If you aim to become a solicitor, on the other hand, then after graduation you will have to complete a year-long course known as a Legal Practice Course. The price tag on this is lower than that attached to a BPTC, but still will still come in at £8,000 minimum and up to £13,500.

Total fees associated with legal training, therefore, can be up to £53,950 for barristers and £50,500 for solicitors. If your degree is in law and you don’t need a conversion course, this knocks £10,000 off each figure, but still leaves over £40,000 in fees.

Funding Options

For your first degree, you will qualify for student loans to fund your study just as any other student does – assuming you have not attended university before.

For your training after graduation, there are a few options available to you. One possibility is a specialist loan. While the Student Loans Company may no longer be willing to help you, some private lenders offer loans specially designed to help with legal training costs. You could also potentially qualify for low-interest postgraduate loans known as Professional Career and Development Loans (PCDL).

There are also some scholarships and bursaries available. For solicitors, these come from bodies such as The Law Society, while barristers-to-be may be able to access schemes from the likes of the Bar Council.

A few very lucky students may be able to get a sponsor – a legal firm who pays for their training on condition you work for them after you qualify. Sadly, these are very few and highly competitive. Usually, the only students who even get a look-in are first-class graduates of Oxford or Cambridge.

Qualifying as a Solicitor: What Happens After you Graduate?

Posted by Frank on April 18, 2015 under Studying & Practicing Law, UK Law | Be the First to Comment

If your career goal is to become a solicitor, graduating from university is only the first part of the process. There are further steps you must undertake within the industry in order to qualify to practice as a solicitor.

If this is the path you want to pursue within the legal industry, you will have the following routes open to you after your graduation:

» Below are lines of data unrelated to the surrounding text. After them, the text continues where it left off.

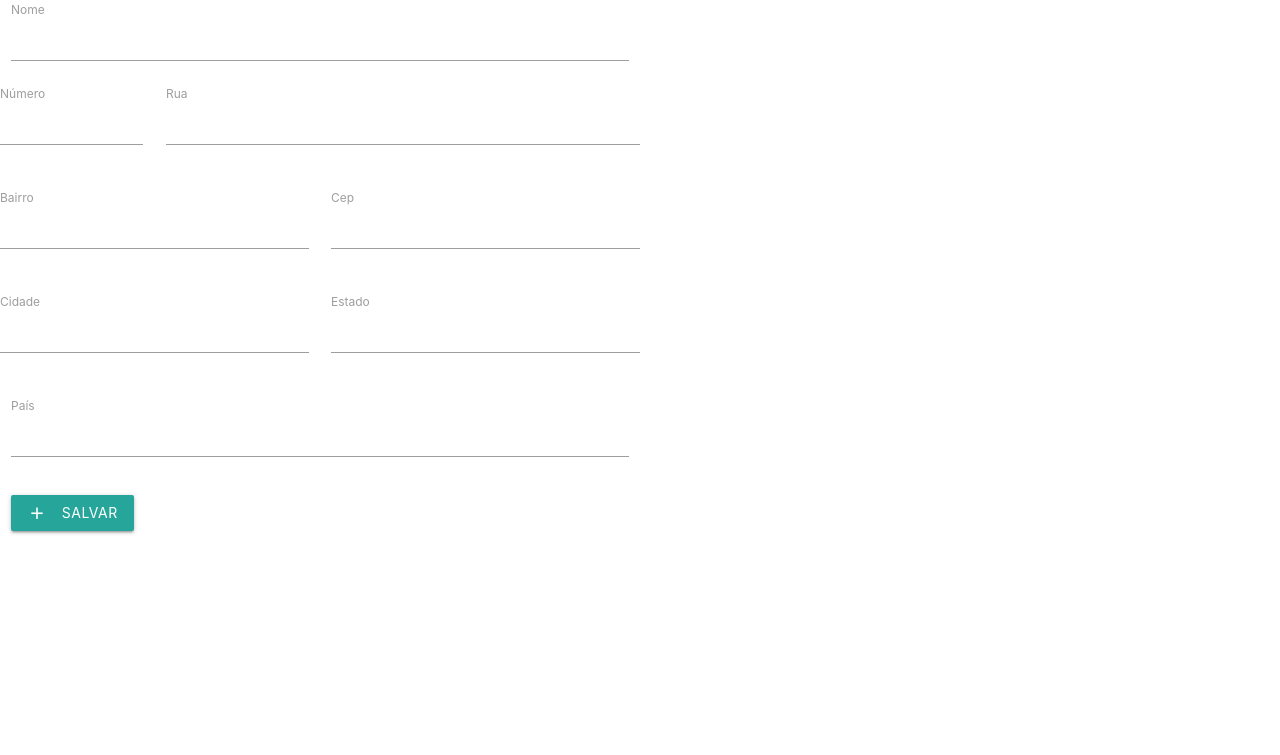
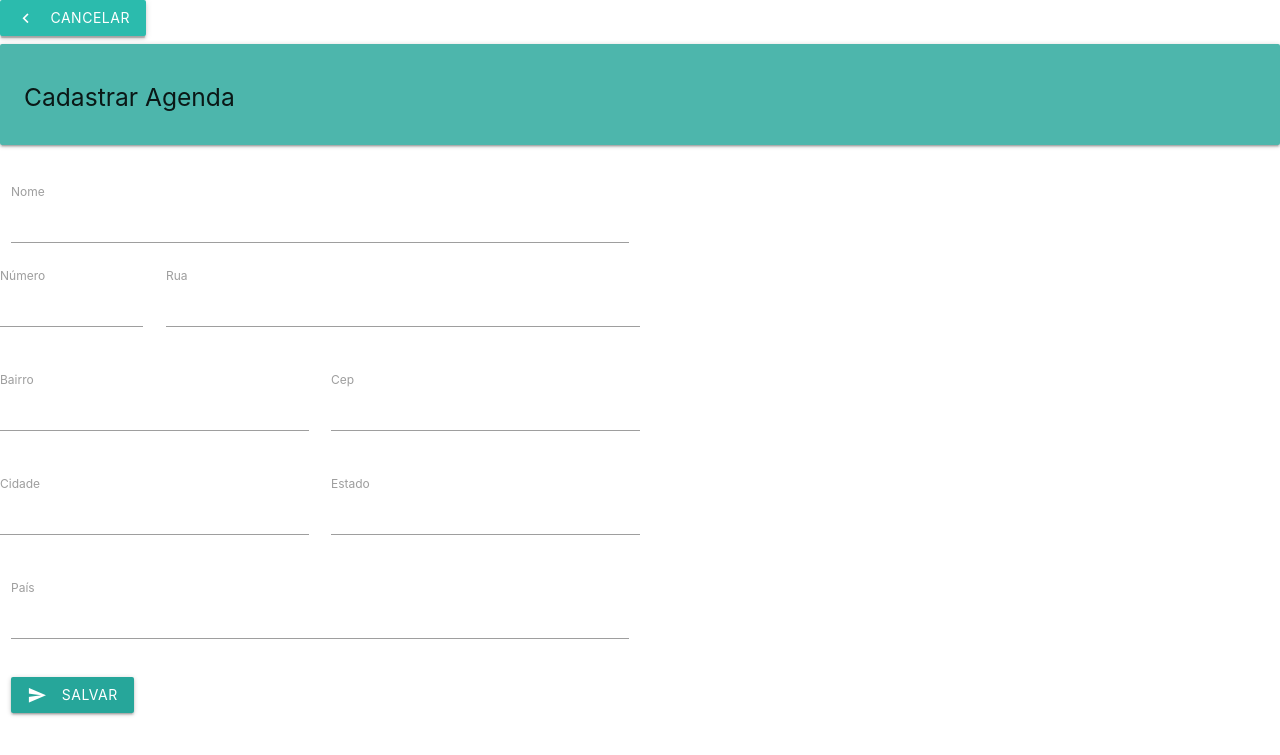
Before and after one commit to savio777/controle, a PHP site: page /pages/cadastrar_agenda.html in a window 1280 px wide. Shown: the top 755 px of the page. Run offline with PHP 8.4, Linux system fonts and the light colour scheme.

Commit message:
botões adicionados

```diff
--- a/pages/cadastrar_agenda.html
+++ b/pages/cadastrar_agenda.html
@@ -10,6 +10,16 @@
 </head>
 
 <body>
+
+    <!-- botão voltar -->
+    <a class="waves-effect waves-light btn" href="painel_agenda.html"><i
+            class="small material-icons left">keyboard_arrow_left</i>Cancelar</a>
+    <br>
+    <div class="card-panel teal lighten-2">
+        <h5>Cadastrar Agenda</h5>
+    </div>
+    <br>
+
     <div class="row">
         <form class="col s6" action="../controller/addAgenda.php" method="POST">
             <div class="row">
@@ -53,7 +63,7 @@
                 </div>
                 <div class="input-field col s6">
                     <button class="btn waves-effect waves-light" type="submit" name="action">Salvar
-                        <i class="material-icons left">add</i>
+                        <i class="material-icons left">send</i>
                     </button>
                 </div>
             </div>
--- a/pages/lista_agenda.php
+++ b/pages/lista_agenda.php
@@ -19,7 +19,9 @@ $linhas = $crud->lerTodos();
 
 <body>
     <!-- botão voltar -->
-    <a class="waves-effect waves-light btn" href="painel_agenda.html"><i class="small material-icons left">keyboard_arrow_left</i>Voltar</a><br><br>
+    <a class="waves-effect waves-light btn" href="painel_agenda.html"><i class="small material-icons left">keyboard_arrow_left</i>Voltar</a>
+    <!-- botão cadastrar -->
+    <a class="waves-effect waves-light btn" href="cadastrar_agenda.html"><i class="small material-icons left">add</i>Cadastrar</a><br><br><br>
     <!-- pesquisar -->
     <div class="row">
         <form class="col s6" action="../pages/pesquisa_agenda.php" method="GET">
```
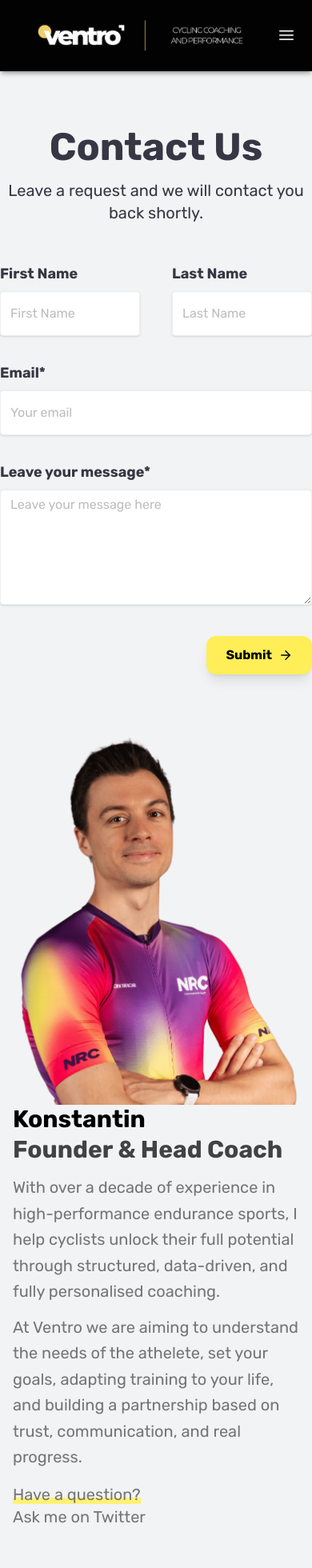
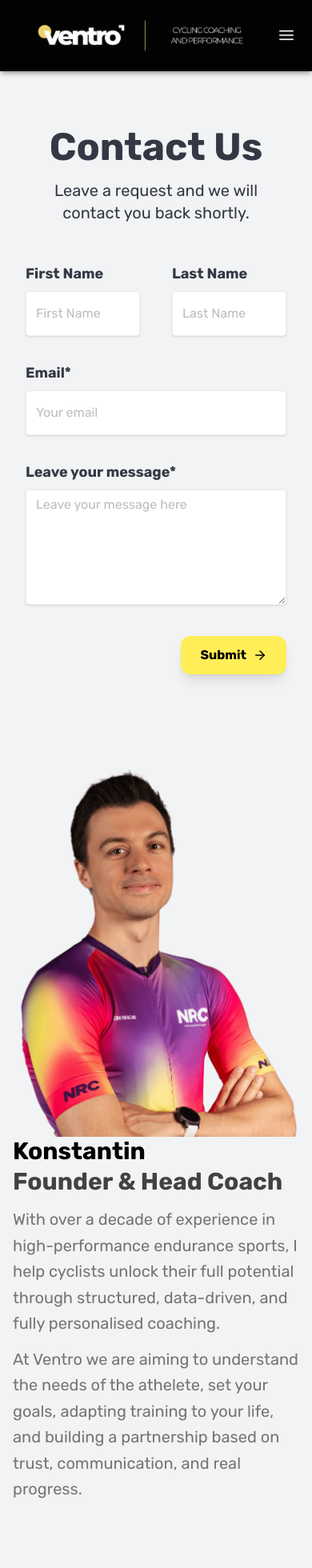
Before and after one commit to flaymond100/ventro-cycling, a Next.js app: page /contact in a window 390 px wide. Shown: the top 1960 px of the page at 80% size. Built offline with nearby package versions, Linux system fonts and the light colour scheme.

Commit message:
contact section

```diff
--- a/src/app/contact/page.tsx
+++ b/src/app/contact/page.tsx
@@ -90,12 +90,12 @@ const FormSection = () => {
 
   return (
     <section
-      className="pt-40   list-item bg-cover bg-center bg-no-repeat relative"
+      className="pt-40 mb-10   list-item bg-cover bg-center bg-no-repeat relative"
       style={{
         backgroundColor: "#f2f3f4",
       }}
     >
-      <div className="container mx-auto text-center">
+      <div className=" px-8 container mx-auto text-center">
         <h1
           color="blue-gray"
           className="mb-4 leter-spacing-1 text-5xl font-bold"
@@ -113,7 +113,7 @@ const FormSection = () => {
       </div>
 
       <div className="flex items-center justify-center">
-        <div className="md:px-8  pb-8 flex justify-center items-center">
+        <div className="px-8  pb-8 flex justify-center items-center">
           <form
             onSubmit={formik.handleSubmit}
             className="min-w-[300px] md:min-w-[700px]"
--- a/src/components/about-me.tsx
+++ b/src/components/about-me.tsx
@@ -38,22 +38,6 @@ export const AboutMe = () => {
               set your goals, adapting training to your life, and building a
               partnership based on trust, communication, and real progress.
             </p>
-
-            <p className="mt-4 text-xl text-gray-600 dark:text-gray-300 md:mt-8">
-              <span className="relative inline-block">
-                <span className="absolute inline-block w-full bottom-0.5 h-2 bg-yellow-300 dark:bg-gray-900"></span>
-                <span className="relative"> Have a question? </span>
-              </span>
-              <br className="block sm:hidden" />
-              Ask me on{" "}
-              <a
-                href="#"
-                title=""
-                className="transition-all duration-200 text-sky-500 dark:text-sky-400 hover:text-sky-600 dark:hover:text-sky-500 hover:underline"
-              >
-                Twitter
-              </a>
-            </p>
           </div>
         </div>
       </div>
```
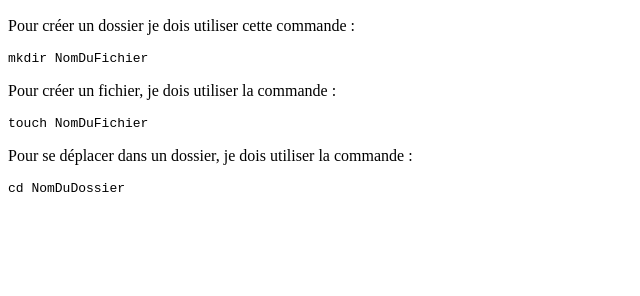
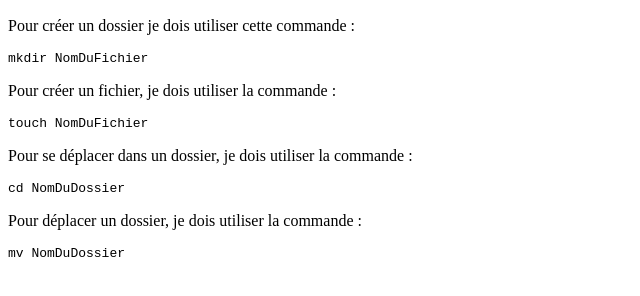
Before and after one commit to gmasakidi/Memento, a plain HTML site: page index.html in a window 1280 px wide. Shown: the part 110-406 px from the top of the page, without its empty margins (0-640 px from the left). Drawn offline with Linux system fonts and the light colour scheme.

Commit message:
Ajout de la commande mv

```diff
--- a/index.html
+++ b/index.html
@@ -14,5 +14,7 @@
  <pre><code>touch NomDuFichier</code></pre>
  <p>Pour se déplacer dans un dossier, je dois utiliser la commande : </p>
  <pre><code>cd NomDuDossier</code></pre>
+ <p>Pour déplacer un dossier, je dois utiliser la commande : </p>
+ <pre><code>mv NomDuDossier</code></pre>
  </body>
  </html>
```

If You Don’t Have a Law Degree

If you are currently studying or have graduated in a subject other than law, then the road to being a solicitor isn’t entirely closed to you. However, your first step after graduating is to return to university and do a law conversion course, in which you will intensively study core areas of the legal system. After that, you can then proceed along the road to becoming a solicitor in much the same way as a law graduate.

Legal Practice Course

The first step for law graduates will usually be the Legal Practice Course (LPC). This is a vocational course tailored not just to the law but to the role of practicing solicitors specifically. This step will usually take a year, or can sometimes be taken part-time over a longer period, and will help you develop the skills you will need for your career as a solicitor.

Recognised Training

After completing your LPC, you will move onto a period of recognised training within the legal industry. Usually, this will involve taking on a training contract with a firm and working within the industry as a trainee solicitor. This will allow you to learn about being a solicitor and develop the skills and knowledge you will need for the role on-the-job in a real-world legal practise assisting with genuine cases.

Professional Skills Course

As part of this period of training, you will also complete your Professional Skills Course (PSC). This will be the part of your training period that most closely resembles a formal, academic education. You must complete and pass your PSC in order to qualify as a solicitor and go into practise.

Alternative Means

As part of a drive to provide more flexibility for those who want to pursue a legal career, the concept of “alternative means” was introduced last year. This allows qualification to be granted to people who have gained experience within the legal sector which brings them up to the same standards of knowledge and skill as somebody who has followed the above route in full and completed a training contract. This isn’t really a route that can be relied upon, and so far only one person has qualified through these means. However, for those who may want to pursue a career as a solicitor later but want to enter a different legal position after graduating this is an extra route that may be open in the future.